But what a difference when towing or toting a camper. IT provides superior stabilty for these big units that we haul around. With the duals you eliminate much of the sway on some of the mountianous roads that we travel.
There will be folks who swear by their SRW trucks.
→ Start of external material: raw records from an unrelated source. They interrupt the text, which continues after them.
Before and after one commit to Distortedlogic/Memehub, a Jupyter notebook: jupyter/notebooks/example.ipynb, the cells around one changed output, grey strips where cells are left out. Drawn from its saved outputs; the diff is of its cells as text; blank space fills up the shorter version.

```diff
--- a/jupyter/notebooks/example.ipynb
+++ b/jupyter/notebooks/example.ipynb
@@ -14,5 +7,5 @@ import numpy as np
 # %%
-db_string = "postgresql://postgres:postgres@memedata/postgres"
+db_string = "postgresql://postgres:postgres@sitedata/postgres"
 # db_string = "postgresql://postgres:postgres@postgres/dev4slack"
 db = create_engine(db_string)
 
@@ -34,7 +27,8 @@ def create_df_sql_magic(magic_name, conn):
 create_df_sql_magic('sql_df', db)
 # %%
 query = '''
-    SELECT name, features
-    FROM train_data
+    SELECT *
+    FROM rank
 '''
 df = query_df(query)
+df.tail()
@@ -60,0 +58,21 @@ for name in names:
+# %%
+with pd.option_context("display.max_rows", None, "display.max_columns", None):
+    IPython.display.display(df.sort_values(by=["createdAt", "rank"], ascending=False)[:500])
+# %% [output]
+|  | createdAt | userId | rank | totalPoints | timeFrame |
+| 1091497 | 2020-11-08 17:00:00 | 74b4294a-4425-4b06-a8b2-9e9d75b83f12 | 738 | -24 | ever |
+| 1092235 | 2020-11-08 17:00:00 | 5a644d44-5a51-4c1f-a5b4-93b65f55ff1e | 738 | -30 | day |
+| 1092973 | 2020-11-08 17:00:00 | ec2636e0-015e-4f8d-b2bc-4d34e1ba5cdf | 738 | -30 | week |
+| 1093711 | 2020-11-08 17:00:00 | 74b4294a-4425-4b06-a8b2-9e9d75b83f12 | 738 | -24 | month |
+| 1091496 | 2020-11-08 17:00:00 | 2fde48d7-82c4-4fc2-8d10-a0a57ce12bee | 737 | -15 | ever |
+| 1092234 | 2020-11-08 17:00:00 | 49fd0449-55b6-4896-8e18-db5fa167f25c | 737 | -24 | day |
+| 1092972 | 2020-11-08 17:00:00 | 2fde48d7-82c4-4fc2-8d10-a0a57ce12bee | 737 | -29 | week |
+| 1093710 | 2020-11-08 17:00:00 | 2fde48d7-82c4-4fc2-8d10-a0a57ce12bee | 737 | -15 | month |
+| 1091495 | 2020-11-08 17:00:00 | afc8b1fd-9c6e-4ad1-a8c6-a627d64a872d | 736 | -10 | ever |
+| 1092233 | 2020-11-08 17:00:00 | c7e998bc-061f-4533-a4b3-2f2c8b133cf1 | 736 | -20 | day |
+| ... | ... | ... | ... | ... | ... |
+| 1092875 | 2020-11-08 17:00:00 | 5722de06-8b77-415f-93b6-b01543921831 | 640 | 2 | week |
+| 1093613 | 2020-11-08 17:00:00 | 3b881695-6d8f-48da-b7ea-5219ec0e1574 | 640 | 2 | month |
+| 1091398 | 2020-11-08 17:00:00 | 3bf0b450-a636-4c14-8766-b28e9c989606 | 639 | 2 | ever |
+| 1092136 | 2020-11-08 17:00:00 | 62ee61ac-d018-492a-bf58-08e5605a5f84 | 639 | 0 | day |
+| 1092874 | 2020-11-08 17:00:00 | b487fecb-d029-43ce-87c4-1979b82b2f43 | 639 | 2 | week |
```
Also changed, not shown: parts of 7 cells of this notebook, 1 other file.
But I suspect they have never driven or hauled with a dually.
I have towed and hauled with a SRW and I will never do so now that I have a dually.
Chet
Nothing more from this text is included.